Twitter Refutes Claims Its Employees Can See Your DMs


  • We do not proactively review DMs: Twitter
  • Some employees can see “such information for legitimate work purposes”
  • But the company says it enforces “strict access protocols”

Twitter has clarified that its employees do not have access to direct messages (DMs) of its users other than for “legitimate work purposes”. The clarification comes in response to the claims made by conservative activist group Project Veritas that alleged Twitter employees are monitoring private user data, including direct messages. Project Veritas’ James O’Keefe even released a video on YouTube on Monday that allegedly showcased how some Twitter engineers are accessing personally shared DMs.

Refuting the claims made by Project Veritas, a Twitter spokesperson, in a statement to BuzzFeed News, said, “We do not proactively review DMs. Period.” However, the spokesperson did mention that “a limited number of employees have access to such information, for legitimate work purposes”, but the company enforces “strict access protocols” even for those employees as well.

The video hosted by Keefe, who is an American political activist known for his undercover audio and video projects, allegedly shows few Twitter engineers claiming to own access to users’ private data. One of the engineers spotted in the video even appeared to assert that Twitter can hand over the data of US President Trump, including deleted tweets and DMs, to the Department of Justice.

US President Donald Trump is a big user of Twitter and this has resulted in a fair share of controversies. The account of the US President Trump was shut down for 11 minutes in last November by a German user, Bahtiyar Duysak, who had been a Twitter employee at the time. Duysak, in a media interview, had confirmed that the temporary shutdown was not a planned act and had happened near the end of his scheduled final shift at the company. Twitter on its part said at the time that a number of steps had been taken to restrict such actions in future.

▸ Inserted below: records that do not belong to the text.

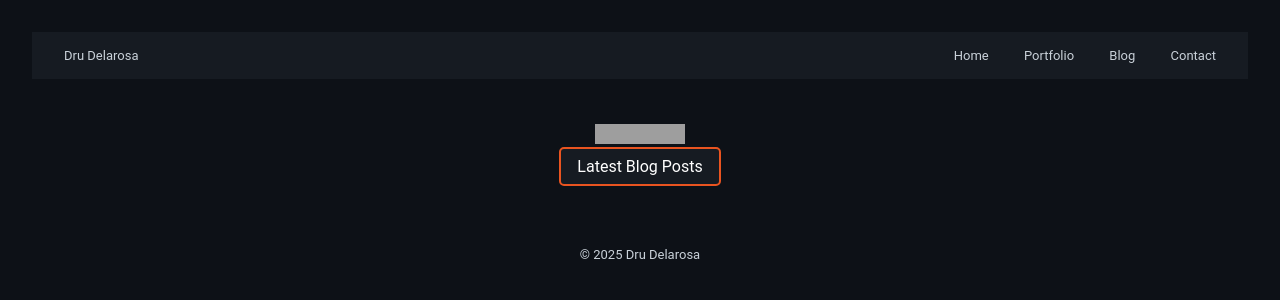
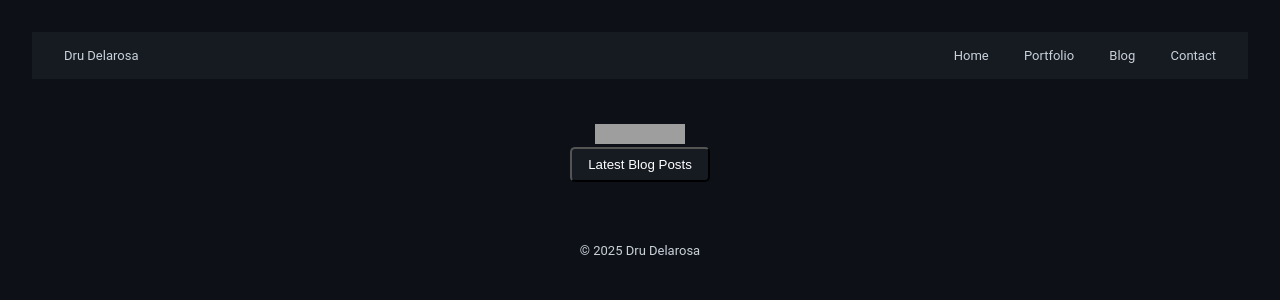
Before and after one commit to dntstck/web-main, a Jekyll site: the page built from index.html, in a window 1280 px wide. Shown: the top 300 px of the page. Built offline with Jekyll 4.4.1, drawn with Linux system fonts in a browser that asks for light colours; grey boxes are pictures that could not be loaded.

Commit message:
style.css updated

```diff
--- a/assets/style.css
+++ b/assets/style.css
@@ -72,12 +72,9 @@ hr {
 button {
     background-color: #161b22;
     color: #ffffff;
-    border: 2px solid #E95420;
     padding: 0.5rem 1rem;
     border-radius: 5px;
     cursor: pointer;
-    font-size: 1rem;
-    font-family: 'Roboto', sans-serif;
     transition: background-color 0.3s ease, transform 0.2s ease;
 }
 
```
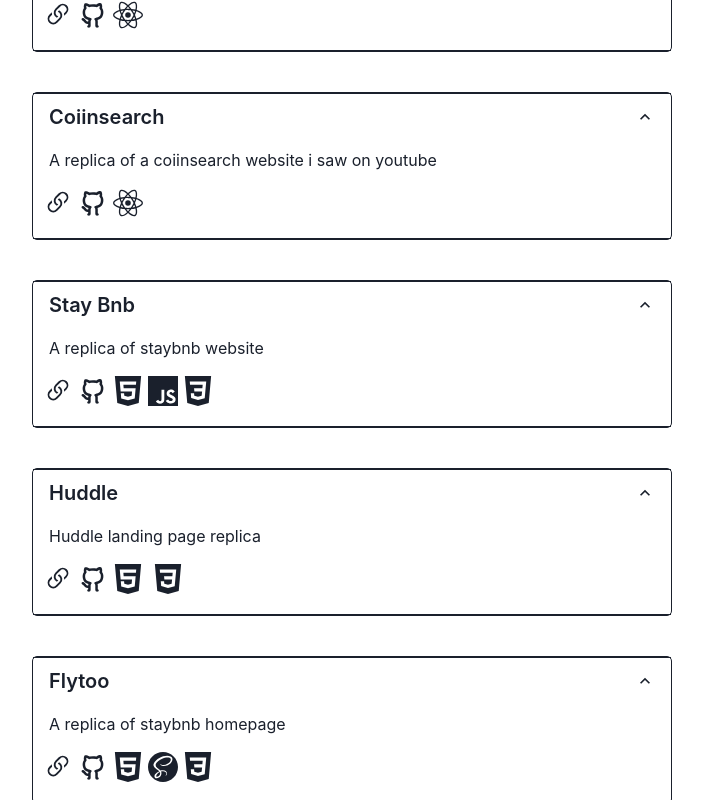
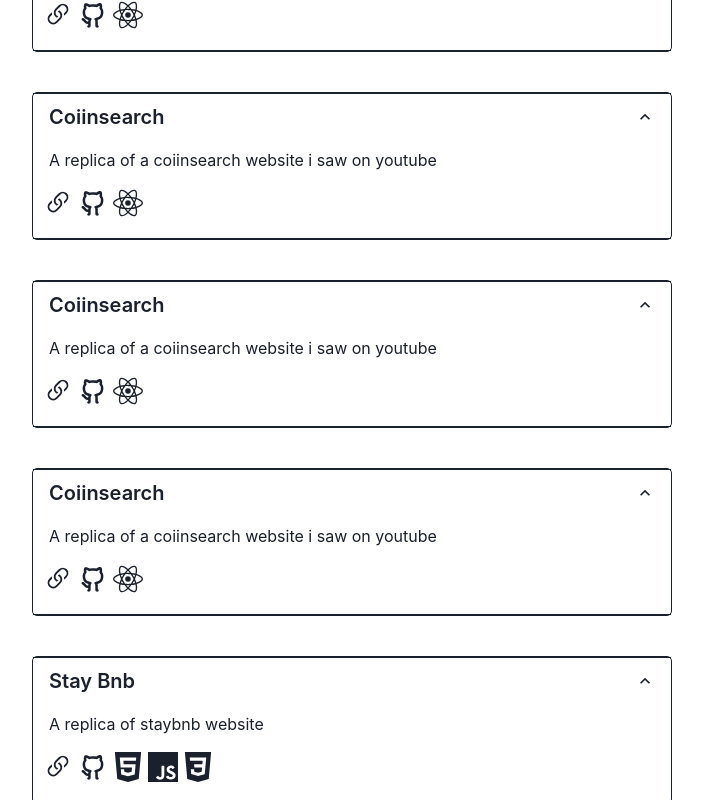
Before and after one commit to devtofunmi/myportfolio, a React (Vite) app: page / in a window 1280 px wide. Shown: the part 1409-2209 px from the top of the page, without its empty margins (288-991 px from the left). Built offline with nearby package versions, Linux system fonts and the light colour scheme.

Commit message:
add two projects

```diff
--- a/src/component/projectsData.jsx
+++ b/src/component/projectsData.jsx
@@ -24,6 +24,22 @@ const theData = [
     link: "https://easybannk.netlify.app",
     gitlink: "https://github.com/devtofunmi",
     description: "Easy Bank Landing Page replica",
+    tools: <SiReact />,
+  },
+  {
+    logo: "",
+    name: "Coiinsearch",
+    link: "https://coiinsearch.netlify.app",
+    gitlink: "https://github.com/devtofunmi",
+    description: "A replica of a coiinsearch website i saw on youtube",
+    tools: <SiReact />,
+  },
+  {
+    logo: "",
+    name: "Coiinsearch",
+    link: "https://coiinsearch.netlify.app",
+    gitlink: "https://github.com/devtofunmi",
+    description: "A replica of a coiinsearch website i saw on youtube",
     tools: <SiReact />,
   },
   {
```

More recently, Twitter has forced to clarify why it doesn’t ban world leaders even when some might feel they have overstepped a line, as happened with the case of Trump’s nuclear button tweet.